[[ Data shown open ]]

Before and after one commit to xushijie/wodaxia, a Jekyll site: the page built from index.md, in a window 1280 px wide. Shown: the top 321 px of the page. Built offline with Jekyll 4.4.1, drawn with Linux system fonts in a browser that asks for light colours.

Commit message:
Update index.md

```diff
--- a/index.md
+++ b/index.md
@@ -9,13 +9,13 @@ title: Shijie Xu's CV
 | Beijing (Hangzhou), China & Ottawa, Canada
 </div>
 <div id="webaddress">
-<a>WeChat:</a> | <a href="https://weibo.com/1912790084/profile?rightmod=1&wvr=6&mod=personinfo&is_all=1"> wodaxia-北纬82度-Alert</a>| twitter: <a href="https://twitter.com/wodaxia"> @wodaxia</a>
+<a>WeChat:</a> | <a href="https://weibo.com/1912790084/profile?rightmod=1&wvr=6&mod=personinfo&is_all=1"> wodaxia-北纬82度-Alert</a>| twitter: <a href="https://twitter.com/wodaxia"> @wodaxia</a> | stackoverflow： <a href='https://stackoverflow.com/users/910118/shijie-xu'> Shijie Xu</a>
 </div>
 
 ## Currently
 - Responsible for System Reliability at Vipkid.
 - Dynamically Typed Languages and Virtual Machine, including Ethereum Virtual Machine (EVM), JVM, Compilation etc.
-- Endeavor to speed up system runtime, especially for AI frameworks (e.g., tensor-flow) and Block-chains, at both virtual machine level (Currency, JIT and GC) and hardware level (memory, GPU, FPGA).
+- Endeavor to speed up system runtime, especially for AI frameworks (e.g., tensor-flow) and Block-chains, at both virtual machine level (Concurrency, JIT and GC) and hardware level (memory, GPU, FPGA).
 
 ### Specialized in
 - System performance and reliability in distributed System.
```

[[ Data shown closed ]]

What to produce ▸ Would you please reproduce every line from the one containing "Update index.md" through the final line of the listing, and only those lines?

Result ▸
Update index.md

```diff
--- a/index.md
+++ b/index.md
@@ -9,13 +9,13 @@ title: Shijie Xu's CV
 | Beijing (Hangzhou), China & Ottawa, Canada
 </div>
 <div id="webaddress">
-<a>WeChat:</a> | <a href="https://weibo.com/1912790084/profile?rightmod=1&wvr=6&mod=personinfo&is_all=1"> wodaxia-北纬82度-Alert</a>| twitter: <a href="https://twitter.com/wodaxia"> @wodaxia</a>
+<a>WeChat:</a> | <a href="https://weibo.com/1912790084/profile?rightmod=1&wvr=6&mod=personinfo&is_all=1"> wodaxia-北纬82度-Alert</a>| twitter: <a href="https://twitter.com/wodaxia"> @wodaxia</a> | stackoverflow： <a href='https://stackoverflow.com/users/910118/shijie-xu'> Shijie Xu</a>
 </div>
 
 ## Currently
 - Responsible for System Reliability at Vipkid.
 - Dynamically Typed Languages and Virtual Machine, including Ethereum Virtual Machine (EVM), JVM, Compilation etc.
-- Endeavor to speed up system runtime, especially for AI frameworks (e.g., tensor-flow) and Block-chains, at both virtual machine level (Currency, JIT and GC) and hardware level (memory, GPU, FPGA).
+- Endeavor to speed up system runtime, especially for AI frameworks (e.g., tensor-flow) and Block-chains, at both virtual machine level (Concurrency, JIT and GC) and hardware level (memory, GPU, FPGA).
 
 ### Specialized in
 - System performance and reliability in distributed System.
```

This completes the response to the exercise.